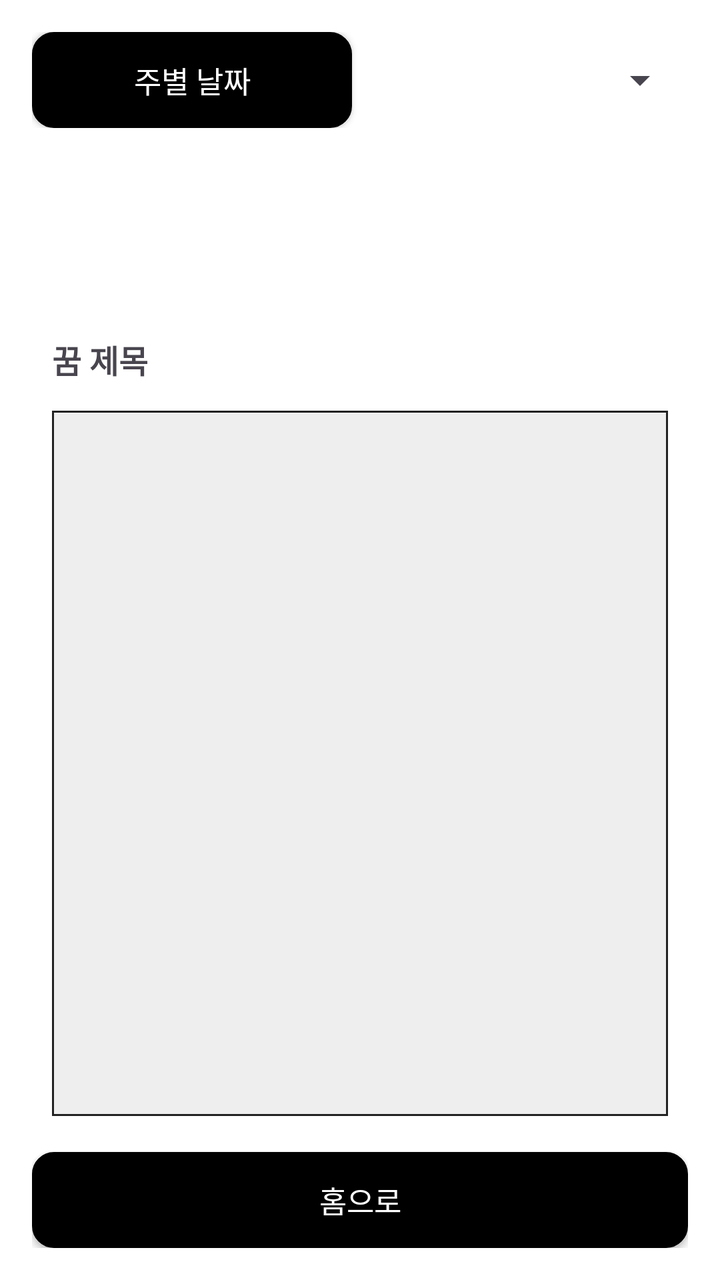
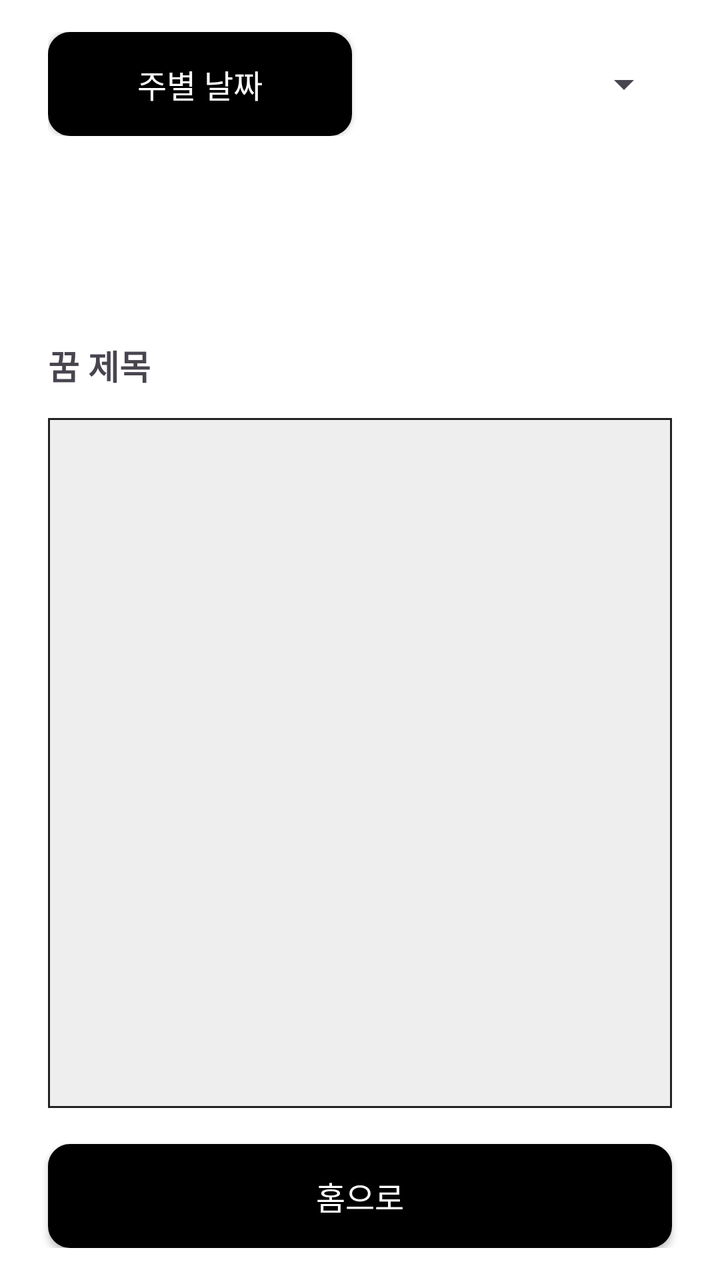

An Android layout rendered at two revisions. The XML below is the earlier revision; the diff shows what the commit changed to produce the second picture.
<!-- AndroidManifest.xml: application theme Theme.Material3.DayNight.NoActionBar -->
<!-- res/layout/activity_story_query.xml -->
<?xml version="1.0" encoding="utf-8"?>
<LinearLayout xmlns:android="http://schemas.android.com/apk/res/android"
    android:orientation="vertical"
    android:padding="16dp"
    android:layout_width="match_parent"
    android:layout_height="match_parent"
    android:background="#FFFFFF">

    
    <LinearLayout
        android:orientation="horizontal"
        android:layout_width="match_parent"
        android:layout_height="wrap_content"
        android:layout_marginBottom="8dp"
        android:weightSum="2">

        
        <androidx.appcompat.widget.AppCompatButton
            android:id="@+id/btnSelectDate"
            android:layout_weight="1"
            android:layout_width="0dp"
            android:layout_height="48dp"
            android:text="@string/button_select_date"
            android:textColor="@android:color/white"
            android:background="@drawable/rounded_login"
            android:layout_marginEnd="8dp"
            android:fontFamily="@font/spoqahansansneo_bold"
            android:textSize="15sp" />

        
        <Spinner
            android:id="@+id/spinnerGenre"
            android:layout_weight="1"
            android:layout_width="0dp"
            android:layout_height="48dp" />
    </LinearLayout>

    
    <ScrollView
        android:layout_width="match_parent"
        android:layout_height="0dp"
        android:layout_weight="0.5"
        android:layout_marginBottom="8dp">

        <LinearLayout
            android:id="@+id/layoutDateCheckboxes"
            android:orientation="vertical"
            android:layout_width="match_parent"
            android:layout_height="wrap_content" />
    </ScrollView>

    
    <TextView
        android:id="@+id/tvStoryTitle"
        android:text="@string/story_title"
        android:layout_marginStart="10dp"
        android:textStyle="bold"
        android:textSize="16sp"
        android:layout_width="match_parent"
        android:layout_height="wrap_content"
        android:layout_marginBottom="4dp"
        android:fontFamily="@font/spoqahansansneo_bold" />

    
    <ScrollView
        android:layout_width="match_parent"
        android:layout_height="0dp"
        android:layout_weight="2"
        android:background="@drawable/box_border"
        android:overScrollMode="always"
        android:layout_margin="10dp"
        android:padding="8dp">

        <TextView
            android:id="@+id/tvStoryContent"
            android:layout_width="match_parent"
            android:layout_height="wrap_content"
            android:hint="@string/h_null"
            android:minLines="3"
            android:padding="8dp"
            android:textSize="15sp" />

    </ScrollView>

    
    <androidx.appcompat.widget.AppCompatButton
        android:id="@+id/btnHome"
        android:text="@string/button_home"
        android:textColor="@android:color/white"
        android:layout_width="match_parent"
        android:layout_height="48dp"
        android:background="@drawable/rounded_login"
        android:fontFamily="@font/spoqahansansneo_bold"
        android:textSize="15sp"
        android:layout_marginTop="8dp" />

</LinearLayout>
<!-- resources referenced by this layout -->
<resources>
  <!-- drawable box_border (drawable) -->
  <?xml version="1.0" encoding="utf-8"?>
  <shape xmlns:android="http://schemas.android.com/apk/res/android"
      android:shape="rectangle">
      <solid android:color="#EEEEEE"/> 
      <stroke android:width="1dp" android:color="#222222"/> 
      
  </shape>
  <!-- drawable rounded_login (drawable) -->
  <?xml version="1.0" encoding="utf-8"?>
  <shape xmlns:android="http://schemas.android.com/apk/res/android">
      <solid android:color="#000000"/> 
      <corners android:radius="10dp"/> 
      <stroke android:color="#000000" android:width="2dp"/> 
  </shape>
  <string name="button_home">홈으로</string>
  <string name="button_select_date">주별 날짜</string>
  <string name="h_null">""</string>
  <string name="story_title">꿈 제목</string>
</resources>

<!-- the commit's change to res/layout/activity_story_query.xml (unified diff, before → after) -->
@@ -1,4 +1,3 @@
-<?xml version="1.0" encoding="utf-8"?>
 <LinearLayout xmlns:android="http://schemas.android.com/apk/res/android"
     android:orientation="vertical"
     android:padding="16dp"
@@ -11,6 +10,8 @@
         android:orientation="horizontal"
         android:layout_width="match_parent"
         android:layout_height="wrap_content"
+        android:layout_marginStart="8dp"
+        android:layout_marginEnd="8dp"
         android:layout_marginBottom="8dp"
         android:weightSum="2">
 
@@ -19,20 +20,20 @@
             android:id="@+id/btnSelectDate"
             android:layout_weight="1"
             android:layout_width="0dp"
-            android:layout_height="48dp"
+            android:layout_height="52dp"
             android:text="@string/button_select_date"
             android:textColor="@android:color/white"
             android:background="@drawable/rounded_login"
             android:layout_marginEnd="8dp"
             android:fontFamily="@font/spoqahansansneo_bold"
-            android:textSize="15sp" />
+            android:textSize="16sp" />
 
         
         <Spinner
             android:id="@+id/spinnerGenre"
             android:layout_weight="1"
             android:layout_width="0dp"
-            android:layout_height="48dp" />
+            android:layout_height="52dp" />
     </LinearLayout>
 
     
@@ -40,6 +41,8 @@
         android:layout_width="match_parent"
         android:layout_height="0dp"
         android:layout_weight="0.5"
+        android:layout_marginStart="8dp"
+        android:layout_marginEnd="8dp"
         android:layout_marginBottom="8dp">
 
         <LinearLayout
@@ -53,9 +56,10 @@
     <TextView
         android:id="@+id/tvStoryTitle"
         android:text="@string/story_title"
-        android:layout_marginStart="10dp"
+        android:layout_marginStart="8dp"
+        android:layout_marginEnd="8dp"
         android:textStyle="bold"
-        android:textSize="16sp"
+        android:textSize="17sp"
         android:layout_width="match_parent"
         android:layout_height="wrap_content"
         android:layout_marginBottom="4dp"
@@ -68,7 +72,10 @@
         android:layout_weight="2"
         android:background="@drawable/box_border"
         android:overScrollMode="always"
-        android:layout_margin="10dp"
+        android:layout_marginStart="8dp"
+        android:layout_marginEnd="8dp"
+        android:layout_marginTop="10dp"
+        android:layout_marginBottom="10dp"
         android:padding="8dp">
 
         <TextView
@@ -78,7 +85,7 @@
             android:hint="@string/h_null"
             android:minLines="3"
             android:padding="8dp"
-            android:textSize="15sp" />
+            android:textSize="16sp" />
 
     </ScrollView>
 
@@ -88,10 +95,12 @@
         android:text="@string/button_home"
         android:textColor="@android:color/white"
         android:layout_width="match_parent"
-        android:layout_height="48dp"
+        android:layout_height="52dp"
         android:background="@drawable/rounded_login"
         android:fontFamily="@font/spoqahansansneo_bold"
-        android:textSize="15sp"
-        android:layout_marginTop="8dp" />
+        android:textSize="16sp"
+        android:layout_marginTop="8dp"
+        android:layout_marginStart="8dp"
+        android:layout_marginEnd="8dp" />
 
 </LinearLayout>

# # # #

Drop the images; copy every entry above exactly.

An Android layout rendered at two revisions. The XML below is the earlier revision; the diff shows what the commit changed to produce the second picture.
<!-- AndroidManifest.xml: application theme Theme.Material3.DayNight.NoActionBar -->
<!-- res/layout/activity_story_query.xml -->
<?xml version="1.0" encoding="utf-8"?>
<LinearLayout xmlns:android="http://schemas.android.com/apk/res/android"
    android:orientation="vertical"
    android:padding="16dp"
    android:layout_width="match_parent"
    android:layout_height="match_parent"
    android:background="#FFFFFF">

    
    <LinearLayout
        android:orientation="horizontal"
        android:layout_width="match_parent"
        android:layout_height="wrap_content"
        android:layout_marginBottom="8dp"
        android:weightSum="2">

        
        <androidx.appcompat.widget.AppCompatButton
            android:id="@+id/btnSelectDate"
            android:layout_weight="1"
            android:layout_width="0dp"
            android:layout_height="48dp"
            android:text="@string/button_select_date"
            android:textColor="@android:color/white"
            android:background="@drawable/rounded_login"
            android:layout_marginEnd="8dp"
            android:fontFamily="@font/spoqahansansneo_bold"
            android:textSize="15sp" />

        
        <Spinner
            android:id="@+id/spinnerGenre"
            android:layout_weight="1"
            android:layout_width="0dp"
            android:layout_height="48dp" />
    </LinearLayout>

    
    <ScrollView
        android:layout_width="match_parent"
        android:layout_height="0dp"
        android:layout_weight="0.5"
        android:layout_marginBottom="8dp">

        <LinearLayout
            android:id="@+id/layoutDateCheckboxes"
            android:orientation="vertical"
            android:layout_width="match_parent"
            android:layout_height="wrap_content" />
    </ScrollView>

    
    <TextView
        android:id="@+id/tvStoryTitle"
        android:text="@string/story_title"
        android:layout_marginStart="10dp"
        android:textStyle="bold"
        android:textSize="16sp"
        android:layout_width="match_parent"
        android:layout_height="wrap_content"
        android:layout_marginBottom="4dp"
        android:fontFamily="@font/spoqahansansneo_bold" />

    
    <ScrollView
        android:layout_width="match_parent"
        android:layout_height="0dp"
        android:layout_weight="2"
        android:background="@drawable/box_border"
        android:overScrollMode="always"
        android:layout_margin="10dp"
        android:padding="8dp">

        <TextView
            android:id="@+id/tvStoryContent"
            android:layout_width="match_parent"
            android:layout_height="wrap_content"
            android:hint="@string/h_null"
            android:minLines="3"
            android:padding="8dp"
            android:textSize="15sp" />

    </ScrollView>

    
    <androidx.appcompat.widget.AppCompatButton
        android:id="@+id/btnHome"
        android:text="@string/button_home"
        android:textColor="@android:color/white"
        android:layout_width="match_parent"
        android:layout_height="48dp"
        android:background="@drawable/rounded_login"
        android:fontFamily="@font/spoqahansansneo_bold"
        android:textSize="15sp"
        android:layout_marginTop="8dp" />

</LinearLayout>
<!-- resources referenced by this layout -->
<resources>
  <!-- drawable box_border (drawable) -->
  <?xml version="1.0" encoding="utf-8"?>
  <shape xmlns:android="http://schemas.android.com/apk/res/android"
      android:shape="rectangle">
      <solid android:color="#EEEEEE"/> 
      <stroke android:width="1dp" android:color="#222222"/> 
      
  </shape>
  <!-- drawable rounded_login (drawable) -->
  <?xml version="1.0" encoding="utf-8"?>
  <shape xmlns:android="http://schemas.android.com/apk/res/android">
      <solid android:color="#000000"/> 
      <corners android:radius="10dp"/> 
      <stroke android:color="#000000" android:width="2dp"/> 
  </shape>
  <string name="button_home">홈으로</string>
  <string name="button_select_date">주별 날짜</string>
  <string name="h_null">""</string>
  <string name="story_title">꿈 제목</string>
</resources>

<!-- the commit's change to res/layout/activity_story_query.xml (unified diff, before → after) -->
@@ -1,4 +1,3 @@
-<?xml version="1.0" encoding="utf-8"?>
 <LinearLayout xmlns:android="http://schemas.android.com/apk/res/android"
     android:orientation="vertical"
     android:padding="16dp"
@@ -11,6 +10,8 @@
         android:orientation="horizontal"
         android:layout_width="match_parent"
         android:layout_height="wrap_content"
+        android:layout_marginStart="8dp"
+        android:layout_marginEnd="8dp"
         android:layout_marginBottom="8dp"
         android:weightSum="2">
 
@@ -19,20 +20,20 @@
             android:id="@+id/btnSelectDate"
             android:layout_weight="1"
             android:layout_width="0dp"
-            android:layout_height="48dp"
+            android:layout_height="52dp"
             android:text="@string/button_select_date"
             android:textColor="@android:color/white"
             android:background="@drawable/rounded_login"
             android:layout_marginEnd="8dp"
             android:fontFamily="@font/spoqahansansneo_bold"
-            android:textSize="15sp" />
+            android:textSize="16sp" />
 
         
         <Spinner
             android:id="@+id/spinnerGenre"
             android:layout_weight="1"
             android:layout_width="0dp"
-            android:layout_height="48dp" />
+            android:layout_height="52dp" />
     </LinearLayout>
 
     
@@ -40,6 +41,8 @@
         android:layout_width="match_parent"
         android:layout_height="0dp"
         android:layout_weight="0.5"
+        android:layout_marginStart="8dp"
+        android:layout_marginEnd="8dp"
         android:layout_marginBottom="8dp">
 
         <LinearLayout
@@ -53,9 +56,10 @@
     <TextView
         android:id="@+id/tvStoryTitle"
         android:text="@string/story_title"
-        android:layout_marginStart="10dp"
+        android:layout_marginStart="8dp"
+        android:layout_marginEnd="8dp"
         android:textStyle="bold"
-        android:textSize="16sp"
+        android:textSize="17sp"
         android:layout_width="match_parent"
         android:layout_height="wrap_content"
         android:layout_marginBottom="4dp"
@@ -68,7 +72,10 @@
         android:layout_weight="2"
         android:background="@drawable/box_border"
         android:overScrollMode="always"
-        android:layout_margin="10dp"
+        android:layout_marginStart="8dp"
+        android:layout_marginEnd="8dp"
+        android:layout_marginTop="10dp"
+        android:layout_marginBottom="10dp"
         android:padding="8dp">
 
         <TextView
@@ -78,7 +85,7 @@
             android:hint="@string/h_null"
             android:minLines="3"
             android:padding="8dp"
-            android:textSize="15sp" />
+            android:textSize="16sp" />
 
     </ScrollView>
 
@@ -88,10 +95,12 @@
         android:text="@string/button_home"
         android:textColor="@android:color/white"
         android:layout_width="match_parent"
-        android:layout_height="48dp"
+        android:layout_height="52dp"
         android:background="@drawable/rounded_login"
         android:fontFamily="@font/spoqahansansneo_bold"
-        android:textSize="15sp"
-        android:layout_marginTop="8dp" />
+        android:textSize="16sp"
+        android:layout_marginTop="8dp"
+        android:layout_marginStart="8dp"
+        android:layout_marginEnd="8dp" />
 
 </LinearLayout>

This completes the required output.